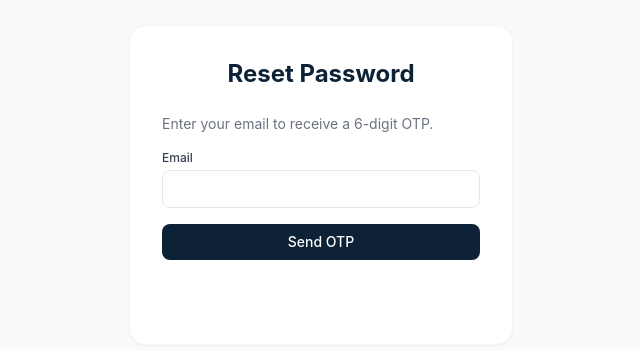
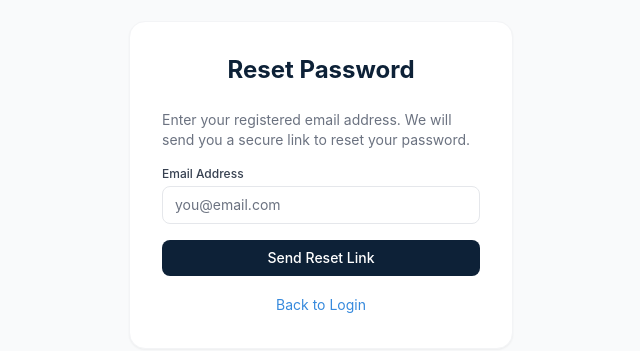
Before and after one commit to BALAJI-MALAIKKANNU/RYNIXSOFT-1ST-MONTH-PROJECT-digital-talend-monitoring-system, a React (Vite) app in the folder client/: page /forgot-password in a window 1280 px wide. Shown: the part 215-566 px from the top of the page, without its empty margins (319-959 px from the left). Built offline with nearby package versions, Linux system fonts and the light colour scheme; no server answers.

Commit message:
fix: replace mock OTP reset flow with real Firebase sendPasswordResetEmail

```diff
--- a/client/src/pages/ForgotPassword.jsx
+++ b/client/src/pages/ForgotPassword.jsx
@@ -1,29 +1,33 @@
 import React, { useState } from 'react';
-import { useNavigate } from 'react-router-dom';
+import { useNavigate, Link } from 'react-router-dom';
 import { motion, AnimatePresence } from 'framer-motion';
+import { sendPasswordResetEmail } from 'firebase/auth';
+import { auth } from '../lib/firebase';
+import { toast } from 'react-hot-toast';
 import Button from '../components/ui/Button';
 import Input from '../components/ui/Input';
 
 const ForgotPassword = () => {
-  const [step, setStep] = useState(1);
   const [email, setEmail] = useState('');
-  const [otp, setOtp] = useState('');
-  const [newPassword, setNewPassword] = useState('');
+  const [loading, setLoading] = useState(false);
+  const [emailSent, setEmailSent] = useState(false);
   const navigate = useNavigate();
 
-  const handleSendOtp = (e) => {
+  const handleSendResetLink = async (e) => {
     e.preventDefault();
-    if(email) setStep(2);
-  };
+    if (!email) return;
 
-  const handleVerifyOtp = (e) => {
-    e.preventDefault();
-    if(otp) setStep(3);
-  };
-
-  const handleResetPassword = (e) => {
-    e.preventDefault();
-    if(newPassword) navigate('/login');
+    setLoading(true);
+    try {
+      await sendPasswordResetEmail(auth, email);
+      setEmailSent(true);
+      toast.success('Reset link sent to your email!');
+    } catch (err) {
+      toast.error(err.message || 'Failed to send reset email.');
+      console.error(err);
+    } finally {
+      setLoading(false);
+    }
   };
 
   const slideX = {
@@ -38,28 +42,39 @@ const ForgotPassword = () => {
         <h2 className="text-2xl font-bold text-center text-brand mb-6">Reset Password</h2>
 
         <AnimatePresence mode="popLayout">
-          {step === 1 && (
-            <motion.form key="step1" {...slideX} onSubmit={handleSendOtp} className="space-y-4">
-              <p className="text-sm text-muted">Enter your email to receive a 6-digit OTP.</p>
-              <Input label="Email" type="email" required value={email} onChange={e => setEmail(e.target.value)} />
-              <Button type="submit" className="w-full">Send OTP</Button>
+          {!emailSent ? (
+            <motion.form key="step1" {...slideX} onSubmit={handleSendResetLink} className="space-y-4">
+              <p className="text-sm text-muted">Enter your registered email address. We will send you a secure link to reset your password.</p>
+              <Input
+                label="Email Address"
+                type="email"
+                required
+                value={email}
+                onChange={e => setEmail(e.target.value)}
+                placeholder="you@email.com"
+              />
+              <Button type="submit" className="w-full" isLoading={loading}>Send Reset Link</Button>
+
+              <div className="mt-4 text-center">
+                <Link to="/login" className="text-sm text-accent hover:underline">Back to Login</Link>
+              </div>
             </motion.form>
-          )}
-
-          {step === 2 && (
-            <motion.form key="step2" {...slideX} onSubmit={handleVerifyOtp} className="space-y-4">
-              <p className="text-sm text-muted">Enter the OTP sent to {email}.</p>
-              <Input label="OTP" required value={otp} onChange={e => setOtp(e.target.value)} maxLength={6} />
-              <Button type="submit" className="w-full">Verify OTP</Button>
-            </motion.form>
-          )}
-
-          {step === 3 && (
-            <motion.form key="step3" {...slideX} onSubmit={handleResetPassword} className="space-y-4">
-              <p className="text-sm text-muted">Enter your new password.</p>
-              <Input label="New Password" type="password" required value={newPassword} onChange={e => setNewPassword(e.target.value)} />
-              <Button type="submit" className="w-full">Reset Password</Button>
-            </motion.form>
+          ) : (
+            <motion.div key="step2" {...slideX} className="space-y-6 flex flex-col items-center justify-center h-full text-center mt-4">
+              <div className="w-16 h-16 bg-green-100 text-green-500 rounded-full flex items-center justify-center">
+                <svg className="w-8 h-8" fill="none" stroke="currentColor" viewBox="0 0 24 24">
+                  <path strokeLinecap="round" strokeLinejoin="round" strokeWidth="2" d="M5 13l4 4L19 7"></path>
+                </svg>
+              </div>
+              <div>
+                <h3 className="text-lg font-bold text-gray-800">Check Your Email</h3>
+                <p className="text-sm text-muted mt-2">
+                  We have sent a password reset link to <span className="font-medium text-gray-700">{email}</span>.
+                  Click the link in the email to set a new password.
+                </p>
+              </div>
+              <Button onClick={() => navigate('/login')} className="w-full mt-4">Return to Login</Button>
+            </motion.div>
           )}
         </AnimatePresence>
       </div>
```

Description of the task: Would you write out the material above in full, exactly as given, except for its pictures?

Exercise answer:
Before and after one commit to BALAJI-MALAIKKANNU/RYNIXSOFT-1ST-MONTH-PROJECT-digital-talend-monitoring-system, a React (Vite) app in the folder client/: page /forgot-password in a window 1280 px wide. Shown: the part 215-566 px from the top of the page, without its empty margins (319-959 px from the left). Built offline with nearby package versions, Linux system fonts and the light colour scheme; no server answers.

Commit message:
fix: replace mock OTP reset flow with real Firebase sendPasswordResetEmail

```diff
--- a/client/src/pages/ForgotPassword.jsx
+++ b/client/src/pages/ForgotPassword.jsx
@@ -1,29 +1,33 @@
 import React, { useState } from 'react';
-import { useNavigate } from 'react-router-dom';
+import { useNavigate, Link } from 'react-router-dom';
 import { motion, AnimatePresence } from 'framer-motion';
+import { sendPasswordResetEmail } from 'firebase/auth';
+import { auth } from '../lib/firebase';
+import { toast } from 'react-hot-toast';
 import Button from '../components/ui/Button';
 import Input from '../components/ui/Input';
 
 const ForgotPassword = () => {
-  const [step, setStep] = useState(1);
   const [email, setEmail] = useState('');
-  const [otp, setOtp] = useState('');
-  const [newPassword, setNewPassword] = useState('');
+  const [loading, setLoading] = useState(false);
+  const [emailSent, setEmailSent] = useState(false);
   const navigate = useNavigate();
 
-  const handleSendOtp = (e) => {
+  const handleSendResetLink = async (e) => {
     e.preventDefault();
-    if(email) setStep(2);
-  };
+    if (!email) return;
 
-  const handleVerifyOtp = (e) => {
-    e.preventDefault();
-    if(otp) setStep(3);
-  };
-
-  const handleResetPassword = (e) => {
-    e.preventDefault();
-    if(newPassword) navigate('/login');
+    setLoading(true);
+    try {
+      await sendPasswordResetEmail(auth, email);
+      setEmailSent(true);
+      toast.success('Reset link sent to your email!');
+    } catch (err) {
+      toast.error(err.message || 'Failed to send reset email.');
+      console.error(err);
+    } finally {
+      setLoading(false);
+    }
   };
 
   const slideX = {
@@ -38,28 +42,39 @@ const ForgotPassword = () => {
         <h2 className="text-2xl font-bold text-center text-brand mb-6">Reset Password</h2>
 
         <AnimatePresence mode="popLayout">
-          {step === 1 && (
-            <motion.form key="step1" {...slideX} onSubmit={handleSendOtp} className="space-y-4">
-              <p className="text-sm text-muted">Enter your email to receive a 6-digit OTP.</p>
-              <Input label="Email" type="email" required value={email} onChange={e => setEmail(e.target.value)} />
-              <Button type="submit" className="w-full">Send OTP</Button>
+          {!emailSent ? (
+            <motion.form key="step1" {...slideX} onSubmit={handleSendResetLink} className="space-y-4">
+              <p className="text-sm text-muted">Enter your registered email address. We will send you a secure link to reset your password.</p>
+              <Input
+                label="Email Address"
+                type="email"
+                required
+                value={email}
+                onChange={e => setEmail(e.target.value)}
+                placeholder="you@email.com"
+              />
+              <Button type="submit" className="w-full" isLoading={loading}>Send Reset Link</Button>
+
+              <div className="mt-4 text-center">
+                <Link to="/login" className="text-sm text-accent hover:underline">Back to Login</Link>
+              </div>
             </motion.form>
-          )}
-
-          {step === 2 && (
-            <motion.form key="step2" {...slideX} onSubmit={handleVerifyOtp} className="space-y-4">
-              <p className="text-sm text-muted">Enter the OTP sent to {email}.</p>
-              <Input label="OTP" required value={otp} onChange={e => setOtp(e.target.value)} maxLength={6} />
-              <Button type="submit" className="w-full">Verify OTP</Button>
-            </motion.form>
-          )}
-
-          {step === 3 && (
-            <motion.form key="step3" {...slideX} onSubmit={handleResetPassword} className="space-y-4">
-              <p className="text-sm text-muted">Enter your new password.</p>
-              <Input label="New Password" type="password" required value={newPassword} onChange={e => setNewPassword(e.target.value)} />
-              <Button type="submit" className="w-full">Reset Password</Button>
-            </motion.form>
+          ) : (
+            <motion.div key="step2" {...slideX} className="space-y-6 flex flex-col items-center justify-center h-full text-center mt-4">
+              <div className="w-16 h-16 bg-green-100 text-green-500 rounded-full flex items-center justify-center">
+                <svg className="w-8 h-8" fill="none" stroke="currentColor" viewBox="0 0 24 24">
+                  <path strokeLinecap="round" strokeLinejoin="round" strokeWidth="2" d="M5 13l4 4L19 7"></path>
+                </svg>
+              </div>
+              <div>
+                <h3 className="text-lg font-bold text-gray-800">Check Your Email</h3>
+                <p className="text-sm text-muted mt-2">
+                  We have sent a password reset link to <span className="font-medium text-gray-700">{email}</span>.
+                  Click the link in the email to set a new password.
+                </p>
+              </div>
+              <Button onClick={() => navigate('/login')} className="w-full mt-4">Return to Login</Button>
+            </motion.div>
           )}
         </AnimatePresence>
       </div>
```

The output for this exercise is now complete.